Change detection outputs

################

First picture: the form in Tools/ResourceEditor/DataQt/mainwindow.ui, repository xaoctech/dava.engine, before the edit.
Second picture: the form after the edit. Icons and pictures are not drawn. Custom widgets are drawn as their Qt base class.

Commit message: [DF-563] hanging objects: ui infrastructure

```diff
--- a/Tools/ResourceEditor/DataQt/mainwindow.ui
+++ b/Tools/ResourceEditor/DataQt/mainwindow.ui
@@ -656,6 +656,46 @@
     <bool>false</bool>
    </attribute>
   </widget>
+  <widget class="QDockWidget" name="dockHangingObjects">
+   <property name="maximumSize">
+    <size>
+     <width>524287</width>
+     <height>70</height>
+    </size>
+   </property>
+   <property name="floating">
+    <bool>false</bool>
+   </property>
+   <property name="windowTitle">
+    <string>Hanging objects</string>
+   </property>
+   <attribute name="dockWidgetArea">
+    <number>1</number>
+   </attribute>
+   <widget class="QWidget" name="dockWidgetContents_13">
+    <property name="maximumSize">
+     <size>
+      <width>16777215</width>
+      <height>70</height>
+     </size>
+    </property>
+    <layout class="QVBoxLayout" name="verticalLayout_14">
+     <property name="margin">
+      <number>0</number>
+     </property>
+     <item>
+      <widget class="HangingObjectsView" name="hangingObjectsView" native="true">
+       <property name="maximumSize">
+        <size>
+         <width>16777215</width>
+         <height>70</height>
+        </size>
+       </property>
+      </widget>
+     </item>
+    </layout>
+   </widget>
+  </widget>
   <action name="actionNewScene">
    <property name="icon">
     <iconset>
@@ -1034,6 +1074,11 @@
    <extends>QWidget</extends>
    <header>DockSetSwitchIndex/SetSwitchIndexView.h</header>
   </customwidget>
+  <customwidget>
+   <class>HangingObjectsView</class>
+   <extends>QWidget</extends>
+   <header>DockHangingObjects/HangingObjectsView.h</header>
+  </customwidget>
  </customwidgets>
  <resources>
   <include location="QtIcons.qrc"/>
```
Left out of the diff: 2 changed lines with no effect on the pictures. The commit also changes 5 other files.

################

What the task requires: In the entries above, find each line with the word "ResourceEditor" and return it.

Written response:
First picture: the form in Tools/ResourceEditor/DataQt/mainwindow.ui, repository xaoctech/dava.engine, before the edit.
--- a/Tools/ResourceEditor/DataQt/mainwindow.ui
+++ b/Tools/ResourceEditor/DataQt/mainwindow.ui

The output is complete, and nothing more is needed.